Mark Hominick looks to jump into the WEC’s upper echelon with a win over Leonard Garcia this Thursday.
Just like teammate and business partner Sam Stout, Mark Hominick is a “young veteran.”
Nicknamed “The Machine,” the Thamesford, Ontario native is only 28 years old, but has been competing in the cage for the better part of the last decade. Despite having faced some of the top featherweights in the world over that time, it hasn’t been until his recent run of success in the WEC that Hominick has started to get the attention of the MMA community.
Returning to the organization after an eighteen-month layoff that saw a number of fights fall by the wayside, Hominick has earned back-to-back stoppages over Bryan Caraway and Yves Jabouin, setting up his biggest fight to date. Fresh off his Fight of the Year front-runner with Chan Sung Jung, Leonard Garcia will step in with Hominick this Thursday night, hoping to impede his progress.
“This is one of those fights that take me to the next level,” says Hominick while taking a break from his training at the TapouT Training Center with coach Shawn Tompkins. “Leonard has been to the top of that mountain; he’s fought for that title, he’s put on countless fights in the WEC that people will always remember, especially his last one with Jung. He’s one of the big names in the WEC and to have a win over him would be huge.”
This was a fight Hominick asked for, lobbying to face the Greg Jackson trainee shortly after putting away long-time rival Yves Jabouin at WEC 49. Calling out an opponent, especially one as dangerous as Garcia, puts some added pressure on Hominick to succeed, but he welcomes the challenge.
“Shawn was saying earlier in the week, `You asked for this, so you’ve got to perform now,’” Hominick says. “And that’s the thing: I’m ready, willing and able right now. Training has gone well, I’ve been out here in Vegas for about six weeks and I’m ready to rock.
“These are the kind of fights I perform best in,” continued Hominick, pointing to his previous success under the spotlight in the UFC, Affliction and as the co-main event last time out in Edmonton. “I like that pressure, and if you want to be fighting for the title, that’s when you have to perform.”
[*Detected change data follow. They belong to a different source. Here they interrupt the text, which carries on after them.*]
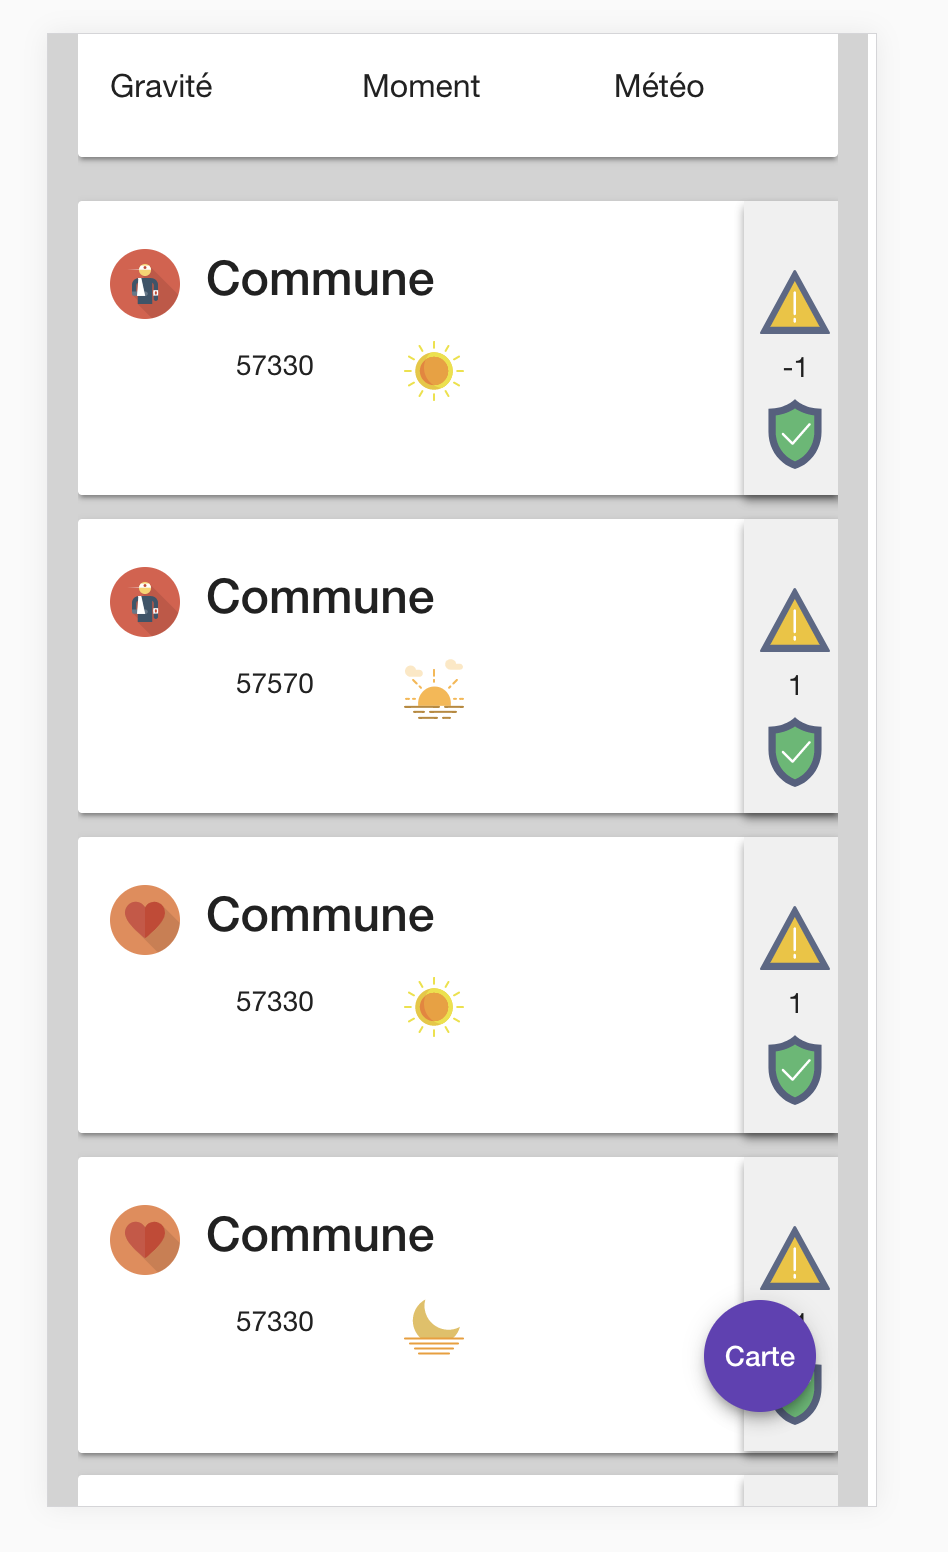
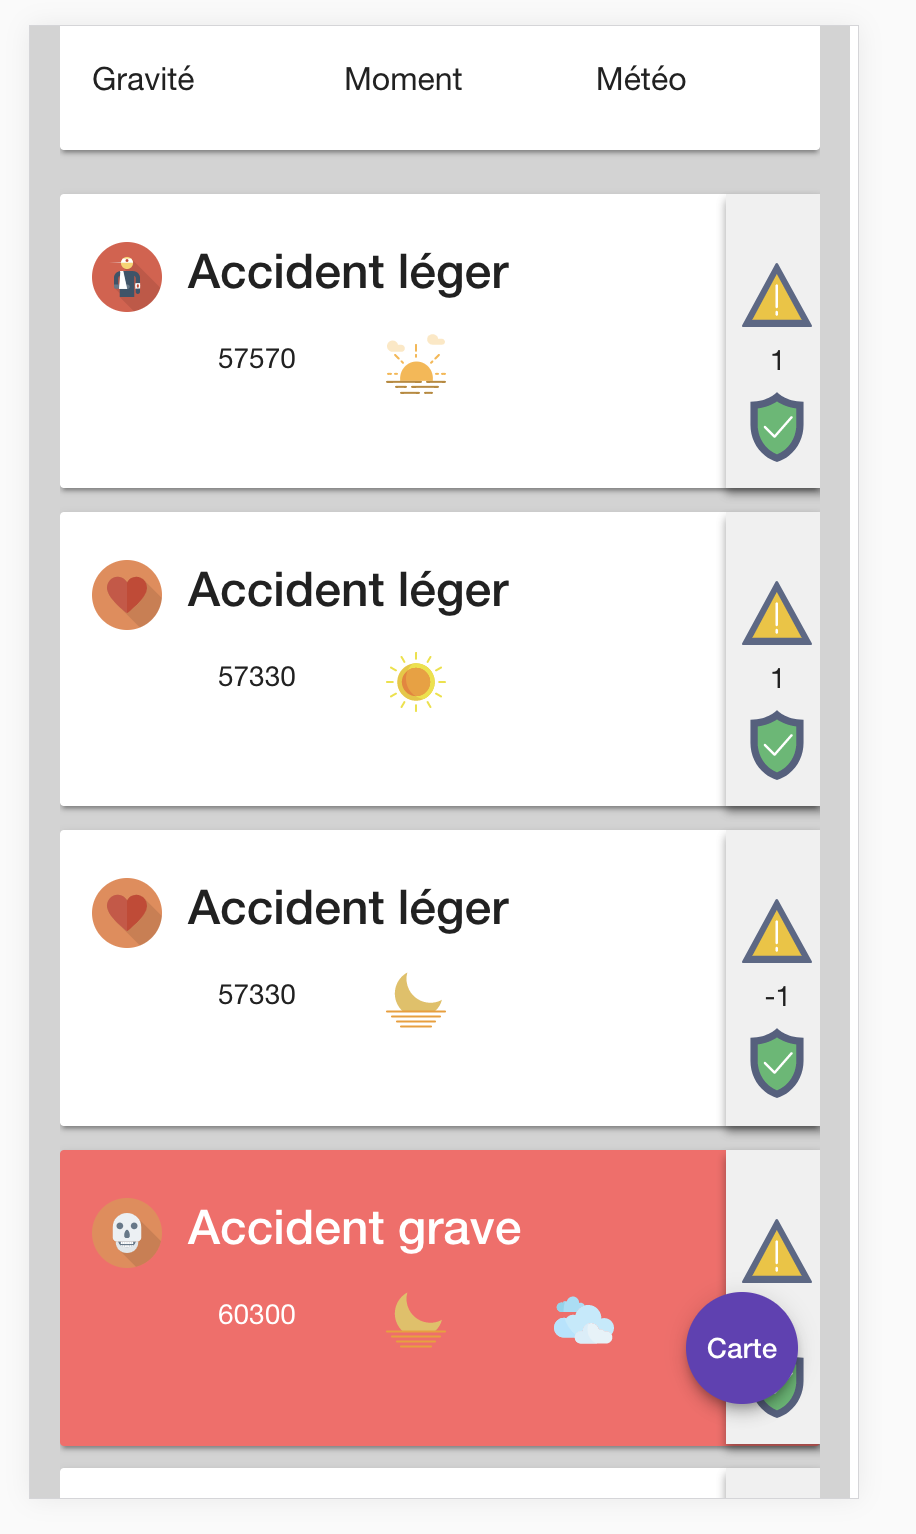
Client : list component css modification

diff --git a/client/src/app/list-page/list-page.component.ts b/client/src/app/list-page/list-page.component.ts
@@ -67,16 +67,38 @@ export class ListPageComponent implements OnInit {
         }
     }
 
-    atmToIcon(num: number) {
+    atmToIcon(num: number): string {
         return this.iconService.atmToIcon(num);
     }
 
-    lumToIcon(num: number) {
+    lumToIcon(num: number): string {
         return this.iconService.lumToIcon(num);
     }
 
-    gravToIcon(num: number) {
+    gravToIcon(num: number): string {
         return this.iconService.gravToIcon(num);
+    }
+
+    gravToText(num: number): string {
+        const myNum = '' + num;
+        switch (parseInt(myNum)) {
+            case 1: {
+                return 'Accident léger';
+            }
+            case 2: {
+                return 'Accident grave';
+            }
+            case 3 : {
+                return 'Accident léger';
+            }
+            case 4 : {
+                return 'Accident léger';
+            }
+            default: {
+                // return 'indéfini';
+                return '';
+            }
+        }
     }
 
 

diff --git a/client/src/app/list-page/list-page.component.html b/client/src/app/list-page/list-page.component.html
@@ -9,7 +9,8 @@
     </div>
   </mat-card>
 
-  <mat-card *ngFor="let accident of accidentsList">
+  <div *ngFor="let accident of accidentsList">
+  <mat-card  [ngClass]="{ 'danger':accident.gravite == '2' }">
     <mat-card-content>
       <div class="row">
 
@@ -20,7 +21,7 @@
 
         <div class="col-8">
           <div (click)="goToMap(accident.geojson.coordinates)" class="row">
-            <h4>Commune</h4>
+            <h4> {{ gravToText(accident.gravite) }} </h4>
           </div>
           <div class="row info">
             <p class="col-4" > {{ accident.com }}</p>
@@ -42,4 +43,5 @@
     </mat-card-content>
 
   </mat-card>
+  </div>
 </div>

diff --git a/client/src/app/list-page/list-page.component.scss b/client/src/app/list-page/list-page.component.scss
@@ -59,3 +59,8 @@ mat-card {
 .center-icon {
   padding-top: 20px;
 }
+
+.danger {
+  background-color:  #ff6666;
+  color: white;
+}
After struggling to a 5-4 record early in his career fighting for TKO and UCC in Montreal, Hominick has gone 13-4 over his last 17 fights, with two of those losses coming to Top 10-ranked Japanese star Hatsu Hioki. Hominick believes he’s just starting to hit his prime.
“I always said even when I was coming up fighting, I always thought that you came into your prime between 28 and 30 and obviously that’s where I’m at now. It’s just like this sport – you have to be constantly learning, and I’m starting to reach the potential I always believed I could reach.”
Hominick could take another step forward in his development with a third-consecutive straight win in what is sure to be an exciting meeting with the popular Garcia.
While there is no mystery surrounding the former title challenger’s approach once the cage door closes, Hominick has shown a diverse skill set since beginning his second tour of duty with the WEC last January. He showed impressive jiu-jitsu skills against Bryan Caraway, catching the wrestler in an armbar/triangle choke. His bout with Yves Jabouin was a top-flight kickboxing display.
One thing that was featured in both fights was the patented Mark Hominick victory celebration – a series of push-ups done in the center of the cage.
“It happened after my second pro fight,” Hominick says with a laugh. “There was a bit of bad blood with a team we fought against in Quebec. They were saying how their guy was basically going to walk through me because I was just a kid and whatnot. I just dropped down and started doing push-ups as if to say, `I just ran through you and I’m still ready to go through whoever you’ve got next.’ It was a spur of the moment thing that became patented. I guess that’s why they call me The Machine.”
After nearly a decade as a fighter, Hominick is finally being mentioned amongst the best featherweights in the world, and a victory should propel him into the upper echelon of the division.
Unlike the horrible Terminator sequel, this is one “Rise of The Machine” that you don’t want miss.